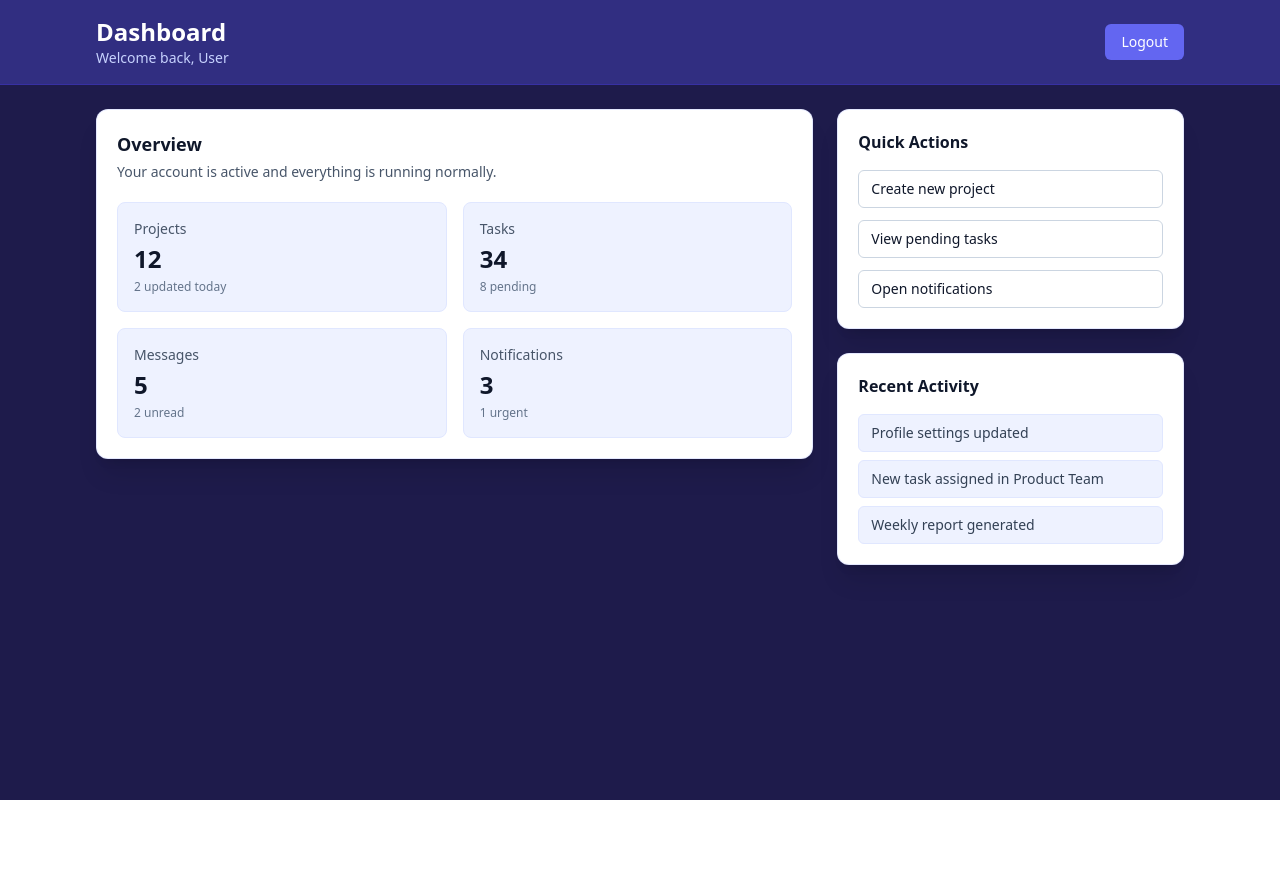
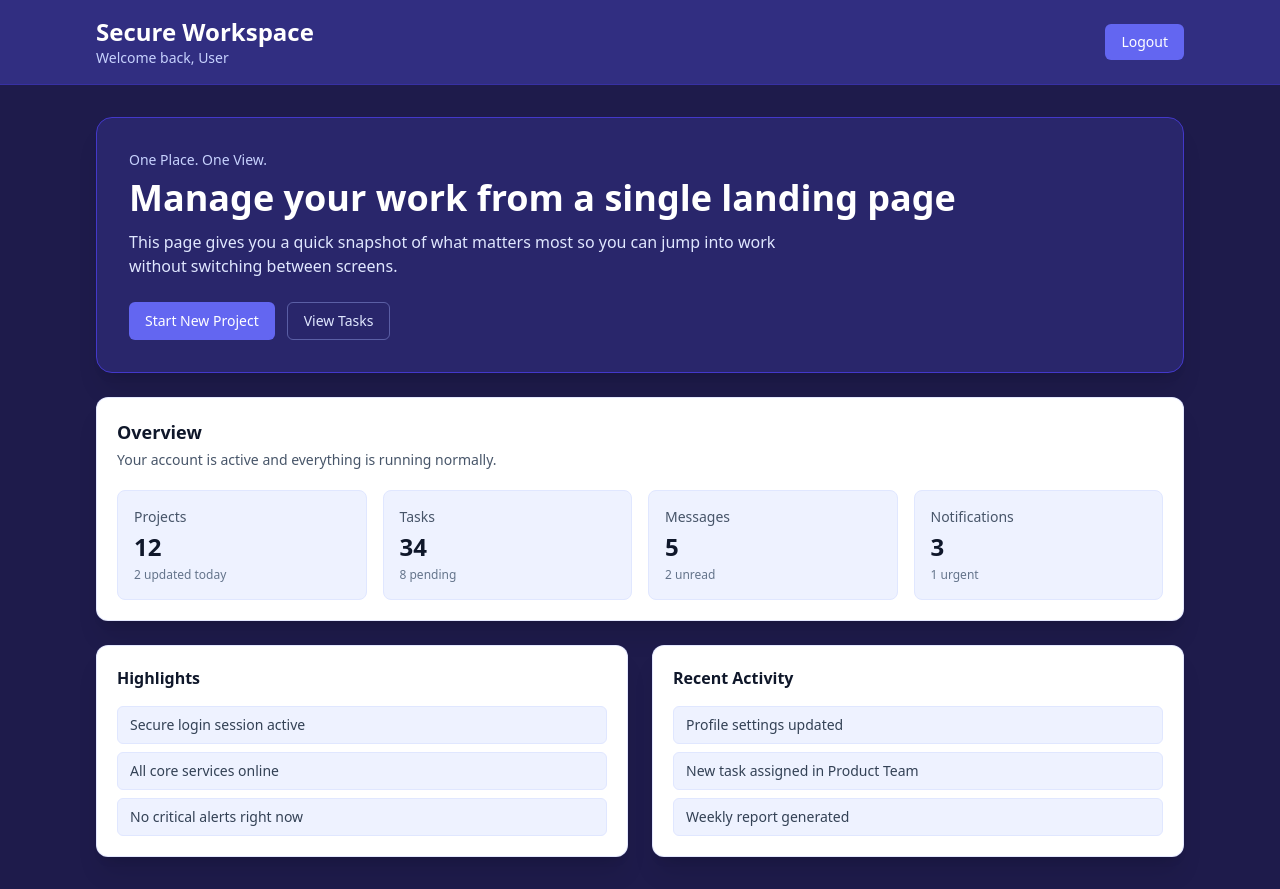
Before and after one commit to utsav-18/Secure-Login, a React (Vite) app in the folder frontend/: page /dashboard in a window 1280 px wide. Before the commit the page ends 800 px from the top, so only its background shows below. Built offline with nearby package versions, Linux system fonts and the light colour scheme.

Commit message:
New Design

```diff
--- a/frontend/src/pages/Dashboard.jsx
+++ b/frontend/src/pages/Dashboard.jsx
@@ -16,6 +16,12 @@ function Dashboard() {
     "Profile settings updated",
     "New task assigned in Product Team",
     "Weekly report generated",
+  ];
+
+  const highlights = [
+    "Secure login session active",
+    "All core services online",
+    "No critical alerts right now",
   ];
 
   useEffect(() => {
@@ -42,7 +48,7 @@ function Dashboard() {
       <header className="border-b border-indigo-800 bg-indigo-900">
         <div className="mx-auto flex max-w-6xl items-center justify-between px-4 py-4 sm:px-6 lg:px-8">
           <div>
-            <h1 className="text-2xl font-bold">Dashboard</h1>
+            <h1 className="text-2xl font-bold">Secure Workspace</h1>
             <p className="text-sm text-indigo-200">Welcome back, {username || "User"}</p>
           </div>
 
@@ -55,13 +61,29 @@ function Dashboard() {
         </div>
       </header>
 
-      <main className="mx-auto grid max-w-6xl grid-cols-1 gap-6 px-4 py-6 sm:px-6 lg:grid-cols-3 lg:px-8">
-        <section className="lg:col-span-2">
-          <div className="rounded-xl border border-indigo-300/30 bg-white p-5 text-slate-900 shadow-xl">
-            <h2 className="text-lg font-semibold">Overview</h2>
+      <main className="mx-auto max-w-6xl px-4 py-8 sm:px-6 lg:px-8">
+        <section className="rounded-2xl border border-indigo-700 bg-indigo-900/60 p-6 shadow-xl sm:p-8">
+          <p className="text-sm text-indigo-200">One Place. One View.</p>
+          <h2 className="mt-2 text-3xl font-bold sm:text-4xl">Manage your work from a single landing page</h2>
+          <p className="mt-3 max-w-2xl text-indigo-100">
+            This page gives you a quick snapshot of what matters most so you can jump into work without switching between screens.
+          </p>
+
+          <div className="mt-6 flex flex-wrap gap-3">
+            <button className="rounded-md bg-indigo-500 px-4 py-2 text-sm font-medium text-white hover:bg-indigo-600">
+              Start New Project
+            </button>
+            <button className="rounded-md border border-indigo-300/40 px-4 py-2 text-sm font-medium text-indigo-100 hover:bg-indigo-800/70">
+              View Tasks
+            </button>
+          </div>
+        </section>
+
+        <section className="mt-6 rounded-xl border border-indigo-300/30 bg-white p-5 text-slate-900 shadow-xl">
+          <h3 className="text-lg font-semibold">Overview</h3>
           <p className="mt-1 text-sm text-slate-600">Your account is active and everything is running normally.</p>
 
-            <div className="mt-5 grid grid-cols-1 gap-4 sm:grid-cols-2">
+          <div className="mt-5 grid grid-cols-1 gap-4 sm:grid-cols-2 lg:grid-cols-4">
             {stats.map((item) => (
               <div key={item.title} className="rounded-lg border border-indigo-100 bg-indigo-50 p-4">
                 <p className="text-sm font-medium text-slate-600">{item.title}</p>
@@ -70,23 +92,18 @@ function Dashboard() {
               </div>
             ))}
           </div>
-          </div>
         </section>
 
-        <aside className="space-y-6">
+        <section className="mt-6 grid grid-cols-1 gap-6 lg:grid-cols-2">
           <div className="rounded-xl border border-indigo-300/30 bg-white p-5 text-slate-900 shadow-xl">
-            <h3 className="text-base font-semibold">Quick Actions</h3>
-            <div className="mt-4 grid gap-3">
-              <button className="rounded-md border border-slate-300 px-3 py-2 text-left text-sm hover:bg-indigo-50">
-                Create new project
-              </button>
-              <button className="rounded-md border border-slate-300 px-3 py-2 text-left text-sm hover:bg-indigo-50">
-                View pending tasks
-              </button>
-              <button className="rounded-md border border-slate-300 px-3 py-2 text-left text-sm hover:bg-indigo-50">
-                Open notifications
-              </button>
-            </div>
+            <h3 className="text-base font-semibold">Highlights</h3>
+            <ul className="mt-4 space-y-2 text-sm text-slate-700">
+              {highlights.map((item) => (
+                <li key={item} className="rounded-md border border-indigo-100 bg-indigo-50 px-3 py-2">
+                  {item}
+                </li>
+              ))}
+            </ul>
           </div>
 
           <div className="rounded-xl border border-indigo-300/30 bg-white p-5 text-slate-900 shadow-xl">
@@ -99,7 +116,7 @@ function Dashboard() {
               ))}
             </ul>
           </div>
-        </aside>
+        </section>
       </main>
     </div>
   );
```
Lines whose indentation alone changed are shown as unchanged.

+---+

> DIRECTIONS
Give every line of the material that includes the string "slate".

> ANSWER TO THE EXERCISE
-          <div className="rounded-xl border border-indigo-300/30 bg-white p-5 text-slate-900 shadow-xl">
+        <section className="mt-6 rounded-xl border border-indigo-300/30 bg-white p-5 text-slate-900 shadow-xl">
           <p className="mt-1 text-sm text-slate-600">Your account is active and everything is running normally.</p>
                 <p className="text-sm font-medium text-slate-600">{item.title}</p>
           <div className="rounded-xl border border-indigo-300/30 bg-white p-5 text-slate-900 shadow-xl">
-              <button className="rounded-md border border-slate-300 px-3 py-2 text-left text-sm hover:bg-indigo-50">
-              <button className="rounded-md border border-slate-300 px-3 py-2 text-left text-sm hover:bg-indigo-50">
-              <button className="rounded-md border border-slate-300 px-3 py-2 text-left text-sm hover:bg-indigo-50">
+            <ul className="mt-4 space-y-2 text-sm text-slate-700">
           <div className="rounded-xl border border-indigo-300/30 bg-white p-5 text-slate-900 shadow-xl">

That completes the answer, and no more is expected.